The study, by Ramit Debnath and colleagues at the University of Cambridge, also revealed that Delhi is particularly vulnerable to the severe impacts of the heat, despite its recent state climate change action plan not reflecting this fact.
It suggests that heat waves are hindering India’s progress towards achieving the United Nations’ Sustainable Development Goals (SDGs) more significantly than previously thought, and that current assessment metrics may not fully capture the impacts of climate change-related heat waves on the country.
To assess India’s climate vulnerability and the potential impact of climate change on SDG progress, the researchers conducted an analytical assessment of the country’s heat index with the Climate Vulnerability Index.
The heat index (HI) is a measure of how hot the human body feels, taking into account both temperature and humidity. The Climate Vulnerability Index (CVI) is a composite index that uses different indicators to account for socio-economic, livelihood and biophysical factors.
The researchers accessed a publicly available dataset of state-level climate vulnerability indicators from the government’s National Data & Analytics Platform to classify severity categories. They then compared India’s progress on the SDGs over 20 years (2001-2021) with extreme weather-related mortality in 2001-2021.
90 percent of India in danger zone , heat wave
The study showed that more than 90 percent of India is in the “extremely cautious” or “dangerous” range of heat wave impacts through HI, otherwise considered “low” or “moderate” vulnerability through CVI.
States categorized as “low” in the CVI ranking were found in the HI “danger” categories, suggesting that heat waves are putting more people at extreme climate risk across India than the CVI estimates.
The authors concluded that the use of CVI may underestimate the true heat burden of climate change and suggested that India consider reassessing its climate vulnerability to meet the SDGs. They warned that if India fails to immediately address the impact of the heatwaves, it could slow progress towards achieving the Sustainable Development Goals.
The study also highlighted that the current heat action plans designed and implemented according to the Delhi government’s vulnerability assessment do not include HI estimates, which is a concern as even “low-lying” areas in Delhi are at high risk of heat waves.
The high intensity of development in central, eastern, western and northeastern districts may further increase HI risks through the formation of heat islands, he said.
Heat wave with high intensity causes high risk
The authors stated that some of the critical variables in Delhi that will exacerbate heat-related vulnerability include the concentration of slum dwellers and overcrowding in high HI areas, lack of access to basic amenities such as electricity, water and sanitation, inaccessibility of immediate health care and health .
The heat wave threshold is met when the station’s maximum temperature reaches at least 40 degrees Celsius in plains, at least 37 degrees Celsius in coastal areas and at least 30 degrees Celsius in hilly areas, and the deviation from normal is at least 4.5 degrees Celsius.
Earlier this month, the India Meteorological Department predicted above-normal maximum temperatures for most parts of the country from April to June, except parts of the northwest and peninsular regions.

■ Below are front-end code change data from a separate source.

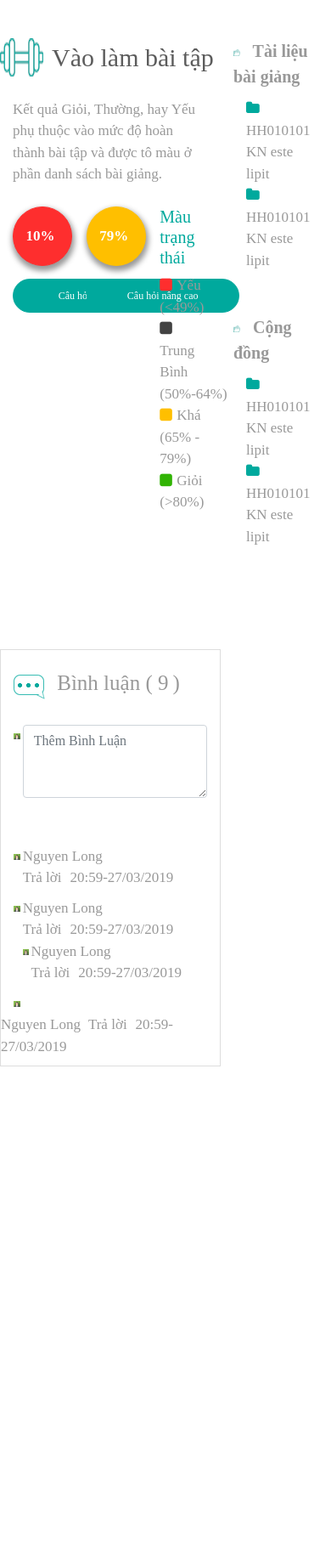
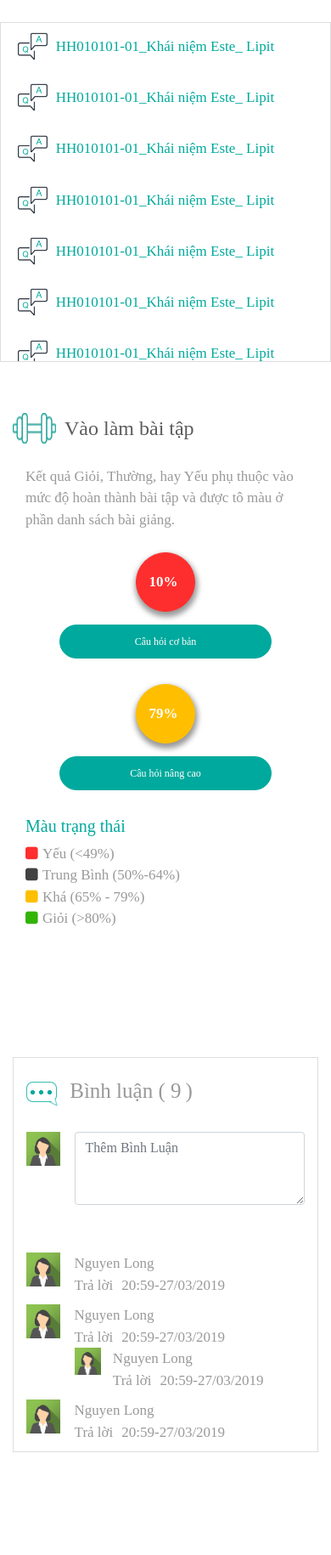
Before and after one commit to napro8509/StudyOnline, a PHP site: page /lesson.html in a window 390 px wide. Shown: the part 622-2452 px from the top of the page at 85% size. Before the commit the page ends 1877 px from the top, so only its background shows below. Run offline with PHP 8.4, Linux system fonts and the light colour scheme; some libraries are stand-ins or nearby versions.

Commit message:
style lesson.html v.mobile

```diff
--- a/lesson.html
+++ b/lesson.html
@@ -24,7 +24,7 @@
 <body>
 <!-- code lesson -->
 <content>
-	<div class="container pad-60">
+	<div class="container pad-60" id="addLesson">
 		<div class="row">
 			<div class="col-12" style="margin-bottom: 12px;">
 				<button type="button" class="lesson-btn-title back-btn-lesson"><i style="font-size: 40px;transform: rotate(180deg);margin-left: -7px;" class="fa fa-sign-out" aria-hidden="true"></i></button>
@@ -32,7 +32,7 @@
 			</div>
 		</div>
 		<div class="row">
-			<div class="col-8">
+			<div class="col-12 col-sm-8">
 				<div class="video-panel">
 					<div style="width: 100%; margin: 0px auto; height: 100%;" id="video-player-panel">
 
@@ -41,7 +41,7 @@
 					<i id="view-video"></i>
 				</div>
 			</div>
-			<div class="col-4 border-col">
+			<div class="col-12 col-sm-4 border-col">
 				<a href="#" class="v_list clean icon-play_new" data-title="Video 1: HH010101-01_Khái niệm Este_ Lipit"><img src="./site/img/img7.png">HH010101-01_Khái niệm Este_ Lipit</a><br>
 				<a href="#" class="v_list clean icon-play_new" data-title="Video 1: HH010101-01_Khái niệm Este_ Lipit"><img src="./site/img/img7.png">HH010101-01_Khái niệm Este_ Lipit</a><br>
 				<a href="#" class="v_list clean icon-play_new" data-title="Video 1: HH010101-01_Khái niệm Este_ Lipit"><img src="./site/img/img7.png">HH010101-01_Khái niệm Este_ Lipit</a><br>
@@ -55,7 +55,7 @@
 			</div>
 		</div>
 		<div class="row pad-60">
-			<div class="col-8">
+			<div class="col-12 col-sm-8">
 				<div class="row">
 					<img src="./site/img/img11.png">
 					<span class="text-title">Vào làm bài tập</span>
@@ -64,15 +64,15 @@
 				<p class="thang-cham-diem"> Kết quả Giỏi, Thường, hay Yếu phụ thuộc vào mức độ hoàn thành bài tập và được tô màu ở phần danh sách bài giảng. </p>
 				<br>
 				<div class="row text-center">
-					<div class="col-4">
+					<div class="col-12 col-sm-4 lesson-mobile-bottom">
 						<div class="cirle cirle-yeu"><span>10%</span></div>
 						<button class="btn-background-green btn-lesson">Câu hỏi cơ bản</button>
 					</div>
-					<div class="col-4">
+					<div class="col-12 col-sm-4 lesson-mobile-bottom">
 						<div class="cirle cirle-kha"><span>79%</span></div>
 						<button class="btn-background-green btn-lesson">Câu hỏi nâng cao</button>
 					</div>
-					<div class="col-4 text-left">
+					<div class="col-12 col-sm-4 text-left lesson-mobile-bottom">
 						<h5 style="color:#00a99d;">Màu trạng thái</h5>
 						<div><i class="fa fa-square fa-square-yeu"></i><span>Yếu (<49%)</span></div>
 						<div><i class="fa fa-square fa-square-tb"></i><span>Trung Bình (50%-64%)</span></div>
@@ -82,7 +82,7 @@
 					</div>
 				</div>
 			</div>
-			<div class="col-4 img-general">
+			<div class="col-12 col-sm-4 img-general d-none d-sm-block">
 				<div class="img-general-baigiang">
 					<img src="./site/img/tl.png">
 					<span class="lesson-title-right">Tài liệu bài giảng</h5>
@@ -105,7 +105,7 @@
 			</div>
 		</div>
 		<div class="row pad-60">
-			<div class="col-8 border-comment">
+			<div class="col-12 col-sm-8 border-comment">
 				<div class="comment-user">
 					<img src="./site/img/IconComment.png">
 					<span class="comment-title">Bình luận ( <span class="number-comment">9</span>)</span>
@@ -154,7 +154,7 @@
 					<div class="row">
 						<div class="col-2-edit"><img class="avatar-comment" src="./site/img/img_avatar2.png"></div>
 						<div class="col-9-edit" style = "align-self: center;">
-							<span class="user-name">Nguyen Long</span>
+							<span class="user-name">Nguyen Long</span><br>
 							<a href="#" class="js-lesson-reply-input">Trả lời</a><span class="date-time">20:59-27/03/2019</span>
 						</div>
 					</div>
--- a/site/css/style.css
+++ b/site/css/style.css
@@ -1119,6 +1119,10 @@ top: 2px;
         ::-webkit-scrollbar-thumb:hover {
           background: #00a99d;
         }
+        .carousel-control-next, .carousel-control-prev{
+            width: 9%;
+        }
+
 @media screen and (max-width: 767px){
     .js-scroll-trigger{
             font-size: 13px!important;
@@ -1133,4 +1137,32 @@ top: 2px;
     .name, .age, .Mon{
         font-size: 12px;
     }
+    #addLesson .text-title{
+        font-size: 24px;
+    }
+    #addLesson .border-col{
+        margin-top: 44px;
+    }
+    #addLesson .row.pad-60{
+        padding-right: 15px;
+        padding-left: 15px;
+    }
+    .lesson-mobile-bottom{
+        margin-bottom: 30px;
+    }
+    .btn-lesson {
+        width: 250px;
+    }
+    .col-10-edit{
+        width: 80%;
+    }
+    .col-2-edit{
+        width: 20%;
+    }
+    .lesson-btn-title{
+            position: relative;
+    left: 0px;
+    top: 0px;
+    }
+
 }
```
Also changed, not shown: site/img/right.png (added).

During this period, most parts of central, eastern and northwestern India are expected to experience above-normal heat days. In 2023, India experienced its warmest February since records began in 1901. However, above-normal rainfall in March kept temperatures under control.
March 2022 was the warmest ever and the third driest in the last 121 years. That year was also the country’s third warmest April since 1901. In India, about 75 percent of workers (about 380 million people) experience heat-related stress. A McKinsey Global Institute report warns that if this continues, the country could lose 2.5 to 4.5 percent of its gross domestic product (GDP) annually by 2030.
Written by: Vaishali verma